Saturday, May 11, 2002

The Krueger Middle School Science and Advanced Technology program held a rocket launch day on Saturday, May 11. The students competed with 3-foot scale models of German V-2 rockets, using I-class engines for power. High winds unfortunately kept the smaller rockets from launching and put a bit of a damper on events, but the students persevered. As this picture shows, even the larger V-2s were affected by the winds. Still, between the V-2 launchess and the NASA Math Challenge program, the day was kept full.

Rocket being prepared for flight
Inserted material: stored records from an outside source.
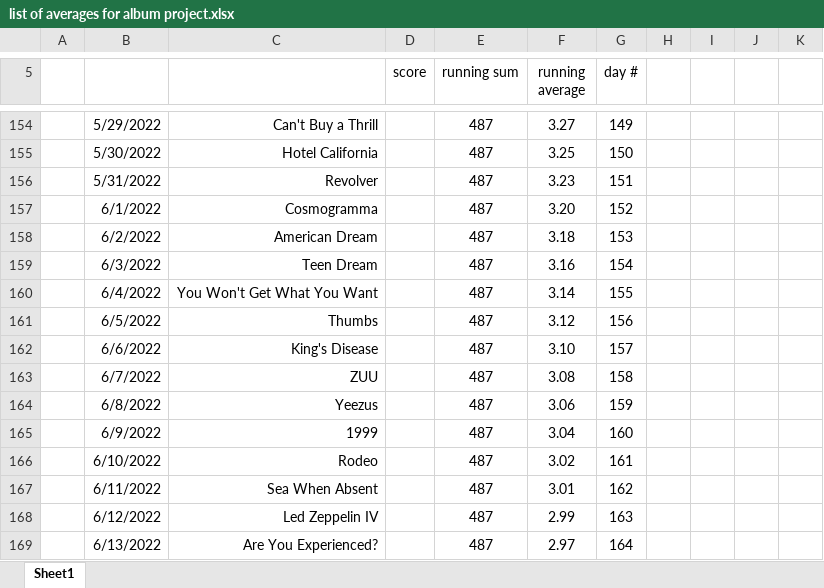
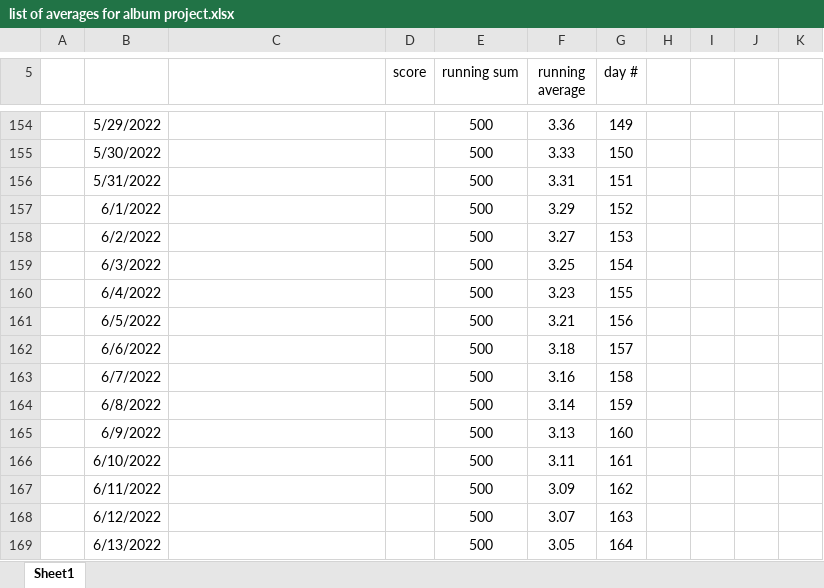
Before and after one commit to nlshawver/worldwide, an Excel workbook: microblog/album_project/list of averages for album project.xlsx, sheet Sheet1, drawn as a sheet; only a part is shown, gaps mark what is left out; values as stored, in another font and other column widths than the file's, no borders; charts and pictures not drawn; the diff covers the shown part only; the diff names each change by its address in the sheet, - before the commit and + after, or states it on an @@ line.

```diff
--- a/microblog/album_project/list of averages for album project.xlsx (sheet Sheet1)
+++ b/microblog/album_project/list of averages for album project.xlsx (sheet Sheet1)
-C154: Can't Buy a Thrill
+C154: (empty)
-E154:E169 (running sum): 487
+E154:E169 (running sum): 500
-F154 (running average): 3.27
+F154 (running average): 3.36
-C155: Hotel California
+C155: (empty)
-F155 (running average): 3.25
+F155 (running average): 3.33
-C156: Revolver
+C156: (empty)
-F156 (running average): 3.23
+F156 (running average): 3.31
-C157: Cosmogramma
+C157: (empty)
-F157 (running average): 3.20
+F157 (running average): 3.29
-C158: American Dream
+C158: (empty)
-F158 (running average): 3.18
+F158 (running average): 3.27
-C159: Teen Dream
+C159: (empty)
-F159 (running average): 3.16
+F159 (running average): 3.25
-C160: You Won't Get What You Want
+C160: (empty)
-F160 (running average): 3.14
+F160 (running average): 3.23
-C161: Thumbs
+C161: (empty)
-F161 (running average): 3.12
+F161 (running average): 3.21
-C162: King's Disease
+C162: (empty)
-F162 (running average): 3.10
+F162 (running average): 3.18
-C163: ZUU
+C163: (empty)
-F163 (running average): 3.08
+F163 (running average): 3.16
-C164: Yeezus
+C164: (empty)
-F164 (running average): 3.06
+F164 (running average): 3.14
-C165: 1999
+C165: (empty)
-F165 (running average): 3.04
+F165 (running average): 3.13
-C166: Rodeo
+C166: (empty)
-F166 (running average): 3.02
+F166 (running average): 3.11
-C167: Sea When Absent
+C167: (empty)
-F167 (running average): 3.01
+F167 (running average): 3.09
-C168: Led Zeppelin IV
+C168: (empty)
-F168 (running average): 2.99
+F168 (running average): 3.07
-C169: Are You Experienced?
+C169: (empty)
-F169 (running average): 2.97
+F169 (running average): 3.05
```
Also changed, not shown: 553 edited cells elsewhere in this sheet, charts or pictures, 12 other files.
A good crowd turned out for the launch, and quite a few teams were able to compete. The rocket prep table kept busy, and many of the rockets carried an electronic payload of various types. Some of these payloads included data or video downlinks, allowing a video recorder or computer on the ground to receive information from the rocket during the flight.


Loading the motor
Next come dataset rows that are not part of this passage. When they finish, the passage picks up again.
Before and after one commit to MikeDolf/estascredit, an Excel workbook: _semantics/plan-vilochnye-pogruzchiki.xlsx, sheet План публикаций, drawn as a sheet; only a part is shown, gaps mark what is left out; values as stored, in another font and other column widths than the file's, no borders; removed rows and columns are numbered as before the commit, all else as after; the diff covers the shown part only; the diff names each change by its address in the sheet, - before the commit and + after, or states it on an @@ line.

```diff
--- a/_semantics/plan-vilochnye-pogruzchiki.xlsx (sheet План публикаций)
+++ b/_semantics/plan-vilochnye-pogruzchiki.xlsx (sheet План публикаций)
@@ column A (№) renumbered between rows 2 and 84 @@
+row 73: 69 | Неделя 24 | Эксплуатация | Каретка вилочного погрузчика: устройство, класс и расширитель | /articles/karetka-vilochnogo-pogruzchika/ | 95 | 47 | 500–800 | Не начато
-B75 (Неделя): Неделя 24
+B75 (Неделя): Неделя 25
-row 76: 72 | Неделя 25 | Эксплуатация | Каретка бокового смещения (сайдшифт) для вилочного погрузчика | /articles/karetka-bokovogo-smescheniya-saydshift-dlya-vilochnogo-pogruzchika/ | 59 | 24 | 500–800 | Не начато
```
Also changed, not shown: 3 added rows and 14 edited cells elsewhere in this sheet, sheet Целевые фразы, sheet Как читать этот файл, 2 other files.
As the final step before flight, each team took their rocket to the motor load station to get a flight motor installed. These I-class rocket motors are fairly powerful, and strict safety precautions are followed to insure that no accidents happen. These engines performed well, but were powerful enough that hot exhaust residue started a couple of small grass fires during the course of the day. The teams were prepared for this, and each fire was quickly extinguished with the fire extinguishers kept handy for just such an occurance.
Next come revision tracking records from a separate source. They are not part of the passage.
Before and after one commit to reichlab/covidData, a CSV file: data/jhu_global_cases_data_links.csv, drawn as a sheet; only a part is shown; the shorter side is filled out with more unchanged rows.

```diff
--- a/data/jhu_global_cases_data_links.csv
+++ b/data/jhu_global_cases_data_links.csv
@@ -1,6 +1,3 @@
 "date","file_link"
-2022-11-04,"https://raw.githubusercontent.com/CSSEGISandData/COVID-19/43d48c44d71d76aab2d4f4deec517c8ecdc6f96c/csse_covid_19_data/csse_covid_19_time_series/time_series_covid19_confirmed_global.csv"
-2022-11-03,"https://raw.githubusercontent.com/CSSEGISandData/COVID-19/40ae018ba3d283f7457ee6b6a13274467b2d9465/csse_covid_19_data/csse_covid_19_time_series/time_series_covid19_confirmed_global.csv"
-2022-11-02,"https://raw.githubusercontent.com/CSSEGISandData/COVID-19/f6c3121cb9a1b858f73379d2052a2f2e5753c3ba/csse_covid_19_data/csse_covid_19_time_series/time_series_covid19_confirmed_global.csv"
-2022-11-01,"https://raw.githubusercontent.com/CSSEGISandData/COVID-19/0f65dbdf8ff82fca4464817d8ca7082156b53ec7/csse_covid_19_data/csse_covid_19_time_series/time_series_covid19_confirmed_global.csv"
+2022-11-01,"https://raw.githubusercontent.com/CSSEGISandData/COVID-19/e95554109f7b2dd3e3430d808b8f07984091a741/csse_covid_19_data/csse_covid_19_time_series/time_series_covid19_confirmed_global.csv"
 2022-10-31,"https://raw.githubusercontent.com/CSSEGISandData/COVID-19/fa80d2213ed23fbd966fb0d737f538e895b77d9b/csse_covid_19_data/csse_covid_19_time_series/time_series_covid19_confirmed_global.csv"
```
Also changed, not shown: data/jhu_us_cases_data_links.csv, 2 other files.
Launch team entering launch area V2 launch on a windy day

Each team took their rocket out to the launch field in turn, with everyone having their own part to play. Some of the team members went to the tracking stations to assist in tracking their flights. Others placed the rocket on the launch pad, and the team captain took charge of the launch control station.


Launch team at launch control station

Once the rocket was in place on the launch pad, the team gathered at the launch control station. The team captain introduced the team members, and began the launch process. First, a check with the weather team, and a broadcast over the PA system of the current weather conditions and the details of the launch site position (latitude, longitude, and altitude). Next came a check-in from each of the tracking stations. Once everyone was ready, the team captain would give a brief countdown and press the launch switch. The rockets launched with a surprisingly loud noise, weathercocking into the stiff wind as they left the launch pad.

Once the rocket launched, its flight was tracked and monitored. The tracking stations reported back the azimuth and elevation numbers for the flight, and the recovery team watched the direction of the descent so they could head out in the right direction to gather up the rocket once it landed. After a successful flight, the tracking information was used to calculate the rocket's actual performance for comparison with the predicted performance calculated before the flight.